(Items listed in a dataset)
★ ★ ★

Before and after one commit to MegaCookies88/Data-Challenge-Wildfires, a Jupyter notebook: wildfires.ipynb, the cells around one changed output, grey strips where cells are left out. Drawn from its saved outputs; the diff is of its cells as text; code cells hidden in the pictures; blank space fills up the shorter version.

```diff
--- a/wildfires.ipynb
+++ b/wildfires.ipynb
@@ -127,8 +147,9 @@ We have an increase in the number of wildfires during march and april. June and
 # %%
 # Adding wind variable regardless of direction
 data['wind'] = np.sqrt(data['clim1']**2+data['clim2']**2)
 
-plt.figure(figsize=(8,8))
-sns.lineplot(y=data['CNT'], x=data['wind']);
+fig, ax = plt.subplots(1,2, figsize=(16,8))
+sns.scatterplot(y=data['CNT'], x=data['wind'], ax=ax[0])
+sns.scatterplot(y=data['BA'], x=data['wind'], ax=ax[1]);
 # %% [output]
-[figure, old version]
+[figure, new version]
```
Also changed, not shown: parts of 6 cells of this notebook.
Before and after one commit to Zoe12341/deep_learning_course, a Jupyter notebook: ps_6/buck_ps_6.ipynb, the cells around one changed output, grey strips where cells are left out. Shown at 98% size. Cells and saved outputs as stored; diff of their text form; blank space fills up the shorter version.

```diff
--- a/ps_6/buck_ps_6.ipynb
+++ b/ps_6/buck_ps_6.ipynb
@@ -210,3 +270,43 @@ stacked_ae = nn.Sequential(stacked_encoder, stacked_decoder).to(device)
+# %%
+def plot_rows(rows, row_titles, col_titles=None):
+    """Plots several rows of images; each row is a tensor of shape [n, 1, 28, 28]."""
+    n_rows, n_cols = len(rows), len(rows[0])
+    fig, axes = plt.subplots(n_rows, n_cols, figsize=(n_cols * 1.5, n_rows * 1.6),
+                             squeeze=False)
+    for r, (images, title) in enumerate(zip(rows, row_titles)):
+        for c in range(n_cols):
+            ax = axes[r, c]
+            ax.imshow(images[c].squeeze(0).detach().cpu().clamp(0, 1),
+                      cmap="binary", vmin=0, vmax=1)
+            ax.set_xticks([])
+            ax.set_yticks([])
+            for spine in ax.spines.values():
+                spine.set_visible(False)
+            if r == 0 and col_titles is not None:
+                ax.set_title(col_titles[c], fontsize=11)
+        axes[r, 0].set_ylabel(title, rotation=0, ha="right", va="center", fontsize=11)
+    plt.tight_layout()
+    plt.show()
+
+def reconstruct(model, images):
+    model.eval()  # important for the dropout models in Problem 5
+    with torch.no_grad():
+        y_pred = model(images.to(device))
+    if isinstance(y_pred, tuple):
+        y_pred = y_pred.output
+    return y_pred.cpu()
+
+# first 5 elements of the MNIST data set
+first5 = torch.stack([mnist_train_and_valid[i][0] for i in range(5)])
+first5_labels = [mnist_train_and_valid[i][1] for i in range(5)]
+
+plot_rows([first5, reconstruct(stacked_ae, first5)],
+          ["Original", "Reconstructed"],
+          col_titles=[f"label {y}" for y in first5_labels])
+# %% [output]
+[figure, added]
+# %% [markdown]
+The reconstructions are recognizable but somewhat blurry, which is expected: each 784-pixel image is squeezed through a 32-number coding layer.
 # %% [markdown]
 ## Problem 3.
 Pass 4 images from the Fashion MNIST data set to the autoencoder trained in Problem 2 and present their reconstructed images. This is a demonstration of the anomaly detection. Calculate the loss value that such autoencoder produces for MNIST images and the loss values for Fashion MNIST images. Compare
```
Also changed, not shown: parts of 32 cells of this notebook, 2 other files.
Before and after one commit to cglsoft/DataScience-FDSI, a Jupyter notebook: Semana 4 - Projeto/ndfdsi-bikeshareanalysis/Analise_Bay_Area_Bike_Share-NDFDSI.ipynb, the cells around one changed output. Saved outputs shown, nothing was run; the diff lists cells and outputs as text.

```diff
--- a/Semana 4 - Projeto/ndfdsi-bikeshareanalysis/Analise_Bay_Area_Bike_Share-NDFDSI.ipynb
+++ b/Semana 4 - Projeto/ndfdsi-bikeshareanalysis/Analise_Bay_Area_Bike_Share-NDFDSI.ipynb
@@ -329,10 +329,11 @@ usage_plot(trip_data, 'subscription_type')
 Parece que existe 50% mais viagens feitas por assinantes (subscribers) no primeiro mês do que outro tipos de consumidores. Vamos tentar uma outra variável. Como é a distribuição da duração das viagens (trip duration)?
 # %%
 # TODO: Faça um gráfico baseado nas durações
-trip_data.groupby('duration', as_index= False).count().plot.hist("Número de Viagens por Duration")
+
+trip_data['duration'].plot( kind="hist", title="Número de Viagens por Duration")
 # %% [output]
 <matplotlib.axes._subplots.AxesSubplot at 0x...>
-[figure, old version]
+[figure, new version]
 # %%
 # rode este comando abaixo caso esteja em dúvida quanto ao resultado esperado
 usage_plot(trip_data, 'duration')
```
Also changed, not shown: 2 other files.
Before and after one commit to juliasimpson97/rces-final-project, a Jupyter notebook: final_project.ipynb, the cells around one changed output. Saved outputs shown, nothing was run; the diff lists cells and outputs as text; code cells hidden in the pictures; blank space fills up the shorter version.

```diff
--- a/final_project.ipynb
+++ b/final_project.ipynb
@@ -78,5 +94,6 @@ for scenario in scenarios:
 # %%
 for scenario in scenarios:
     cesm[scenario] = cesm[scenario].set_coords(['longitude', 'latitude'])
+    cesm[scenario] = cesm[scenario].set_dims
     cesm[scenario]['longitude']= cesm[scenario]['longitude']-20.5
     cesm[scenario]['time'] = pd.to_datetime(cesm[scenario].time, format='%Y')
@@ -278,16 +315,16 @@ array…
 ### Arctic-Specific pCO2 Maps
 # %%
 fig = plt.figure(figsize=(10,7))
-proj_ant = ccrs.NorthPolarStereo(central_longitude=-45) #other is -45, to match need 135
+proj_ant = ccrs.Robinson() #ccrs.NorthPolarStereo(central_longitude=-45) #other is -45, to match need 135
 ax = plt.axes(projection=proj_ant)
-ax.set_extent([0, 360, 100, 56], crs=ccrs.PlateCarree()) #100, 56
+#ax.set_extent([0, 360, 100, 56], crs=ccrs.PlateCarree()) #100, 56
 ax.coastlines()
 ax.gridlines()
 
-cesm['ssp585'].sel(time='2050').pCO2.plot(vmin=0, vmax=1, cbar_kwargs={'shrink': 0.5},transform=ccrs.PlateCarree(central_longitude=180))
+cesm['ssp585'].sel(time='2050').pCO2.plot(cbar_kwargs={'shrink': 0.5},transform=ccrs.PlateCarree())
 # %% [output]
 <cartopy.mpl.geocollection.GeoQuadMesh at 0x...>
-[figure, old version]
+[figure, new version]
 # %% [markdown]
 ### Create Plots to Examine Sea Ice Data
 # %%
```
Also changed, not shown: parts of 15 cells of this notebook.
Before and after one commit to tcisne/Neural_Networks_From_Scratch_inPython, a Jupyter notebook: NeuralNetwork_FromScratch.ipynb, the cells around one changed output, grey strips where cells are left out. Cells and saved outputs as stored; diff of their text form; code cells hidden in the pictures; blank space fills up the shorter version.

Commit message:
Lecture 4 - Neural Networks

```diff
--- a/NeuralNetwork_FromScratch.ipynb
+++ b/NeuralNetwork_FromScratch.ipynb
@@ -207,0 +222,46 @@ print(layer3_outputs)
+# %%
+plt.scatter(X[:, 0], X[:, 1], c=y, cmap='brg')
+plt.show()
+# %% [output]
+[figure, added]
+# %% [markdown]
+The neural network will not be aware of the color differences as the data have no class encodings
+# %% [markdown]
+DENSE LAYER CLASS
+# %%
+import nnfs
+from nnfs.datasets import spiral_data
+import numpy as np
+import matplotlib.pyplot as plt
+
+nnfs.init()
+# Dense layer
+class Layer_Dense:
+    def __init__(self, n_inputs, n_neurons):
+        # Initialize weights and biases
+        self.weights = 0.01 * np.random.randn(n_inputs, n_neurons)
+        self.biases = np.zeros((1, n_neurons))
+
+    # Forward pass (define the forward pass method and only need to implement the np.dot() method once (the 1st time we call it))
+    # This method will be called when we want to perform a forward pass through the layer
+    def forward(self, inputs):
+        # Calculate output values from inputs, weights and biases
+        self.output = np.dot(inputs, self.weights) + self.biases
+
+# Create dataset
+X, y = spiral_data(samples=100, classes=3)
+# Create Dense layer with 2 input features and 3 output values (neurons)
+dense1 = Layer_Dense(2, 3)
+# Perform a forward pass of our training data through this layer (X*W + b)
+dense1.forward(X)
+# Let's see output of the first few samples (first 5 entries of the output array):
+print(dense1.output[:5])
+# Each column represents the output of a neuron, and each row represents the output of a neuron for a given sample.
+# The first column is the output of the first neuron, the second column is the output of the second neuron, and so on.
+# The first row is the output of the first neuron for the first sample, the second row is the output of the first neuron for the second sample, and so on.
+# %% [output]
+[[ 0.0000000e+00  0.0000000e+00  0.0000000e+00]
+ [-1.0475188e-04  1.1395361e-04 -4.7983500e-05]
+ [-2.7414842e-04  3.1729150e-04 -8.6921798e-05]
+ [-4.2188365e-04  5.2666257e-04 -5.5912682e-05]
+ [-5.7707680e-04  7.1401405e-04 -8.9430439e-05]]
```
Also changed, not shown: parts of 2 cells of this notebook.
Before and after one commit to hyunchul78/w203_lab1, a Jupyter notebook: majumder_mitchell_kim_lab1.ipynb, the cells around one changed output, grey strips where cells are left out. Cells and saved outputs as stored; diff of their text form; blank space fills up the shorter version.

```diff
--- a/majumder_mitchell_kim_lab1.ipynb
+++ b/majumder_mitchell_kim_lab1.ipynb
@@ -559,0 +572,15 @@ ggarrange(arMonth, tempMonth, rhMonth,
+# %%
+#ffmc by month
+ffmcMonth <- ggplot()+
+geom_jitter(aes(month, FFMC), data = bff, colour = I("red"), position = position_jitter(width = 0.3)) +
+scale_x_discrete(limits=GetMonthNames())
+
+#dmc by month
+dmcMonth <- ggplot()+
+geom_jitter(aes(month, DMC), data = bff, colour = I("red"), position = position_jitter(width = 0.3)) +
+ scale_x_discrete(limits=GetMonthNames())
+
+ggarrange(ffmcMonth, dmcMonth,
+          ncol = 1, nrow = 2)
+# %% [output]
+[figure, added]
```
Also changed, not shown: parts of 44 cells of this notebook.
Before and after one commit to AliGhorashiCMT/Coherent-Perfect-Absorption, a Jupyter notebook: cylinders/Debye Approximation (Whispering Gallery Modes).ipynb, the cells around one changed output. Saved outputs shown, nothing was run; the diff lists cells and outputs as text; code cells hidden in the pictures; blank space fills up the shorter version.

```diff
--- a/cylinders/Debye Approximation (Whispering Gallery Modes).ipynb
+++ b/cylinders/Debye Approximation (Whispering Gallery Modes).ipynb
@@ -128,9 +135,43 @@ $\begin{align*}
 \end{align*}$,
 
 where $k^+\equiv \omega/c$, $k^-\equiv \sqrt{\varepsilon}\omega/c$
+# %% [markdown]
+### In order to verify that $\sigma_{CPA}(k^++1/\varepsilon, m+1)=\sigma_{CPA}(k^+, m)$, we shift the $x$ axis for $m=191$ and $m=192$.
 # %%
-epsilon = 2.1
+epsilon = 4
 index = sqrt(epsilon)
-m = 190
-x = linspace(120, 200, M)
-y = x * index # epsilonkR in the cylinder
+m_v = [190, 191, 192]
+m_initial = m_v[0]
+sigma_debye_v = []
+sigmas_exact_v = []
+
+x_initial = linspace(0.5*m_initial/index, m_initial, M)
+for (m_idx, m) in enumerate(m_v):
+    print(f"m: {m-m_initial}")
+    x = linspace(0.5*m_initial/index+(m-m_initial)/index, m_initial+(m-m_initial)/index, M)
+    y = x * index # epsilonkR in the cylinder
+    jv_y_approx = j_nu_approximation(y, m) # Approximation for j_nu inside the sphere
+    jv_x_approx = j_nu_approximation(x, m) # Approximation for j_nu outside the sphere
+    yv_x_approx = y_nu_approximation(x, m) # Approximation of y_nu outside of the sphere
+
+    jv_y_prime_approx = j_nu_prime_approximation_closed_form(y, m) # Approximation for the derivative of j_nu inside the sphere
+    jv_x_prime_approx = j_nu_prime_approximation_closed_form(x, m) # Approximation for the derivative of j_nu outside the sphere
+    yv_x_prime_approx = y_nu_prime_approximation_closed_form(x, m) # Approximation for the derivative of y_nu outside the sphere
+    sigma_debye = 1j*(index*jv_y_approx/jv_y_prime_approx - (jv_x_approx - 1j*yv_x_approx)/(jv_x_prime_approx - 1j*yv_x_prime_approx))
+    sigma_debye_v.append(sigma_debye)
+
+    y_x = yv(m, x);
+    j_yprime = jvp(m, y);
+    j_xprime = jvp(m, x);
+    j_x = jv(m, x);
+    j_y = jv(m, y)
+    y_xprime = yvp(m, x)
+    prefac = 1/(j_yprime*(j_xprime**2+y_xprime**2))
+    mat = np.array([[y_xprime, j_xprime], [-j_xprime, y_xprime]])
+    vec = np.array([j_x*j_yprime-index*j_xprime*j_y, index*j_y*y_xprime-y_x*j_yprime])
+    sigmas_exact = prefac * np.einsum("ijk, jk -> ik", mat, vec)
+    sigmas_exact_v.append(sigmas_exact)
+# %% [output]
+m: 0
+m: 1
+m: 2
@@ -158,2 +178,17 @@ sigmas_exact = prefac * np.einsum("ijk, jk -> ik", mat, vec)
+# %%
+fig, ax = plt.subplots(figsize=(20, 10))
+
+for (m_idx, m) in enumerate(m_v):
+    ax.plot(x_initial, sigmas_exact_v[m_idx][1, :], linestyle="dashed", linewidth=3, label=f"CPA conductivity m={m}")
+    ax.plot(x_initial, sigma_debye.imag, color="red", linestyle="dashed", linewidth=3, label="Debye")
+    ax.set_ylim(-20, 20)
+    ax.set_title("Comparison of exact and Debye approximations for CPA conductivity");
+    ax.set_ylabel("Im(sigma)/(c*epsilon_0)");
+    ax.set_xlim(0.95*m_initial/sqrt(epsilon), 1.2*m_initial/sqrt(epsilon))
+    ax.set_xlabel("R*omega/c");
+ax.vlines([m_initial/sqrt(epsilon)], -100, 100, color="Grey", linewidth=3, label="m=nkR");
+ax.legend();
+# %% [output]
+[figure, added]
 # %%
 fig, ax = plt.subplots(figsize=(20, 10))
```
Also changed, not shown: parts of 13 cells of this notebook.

★ ★ ★

*TASK BRIEF:* Look through the records and copy every line that has the word "column".

*EXERCISE RESULT:*
+# Each column represents the output of a neuron, and each row represents the output of a neuron for a given sample.
+# The first column is the output of the first neuron, the second column is the output of the second neuron, and so on.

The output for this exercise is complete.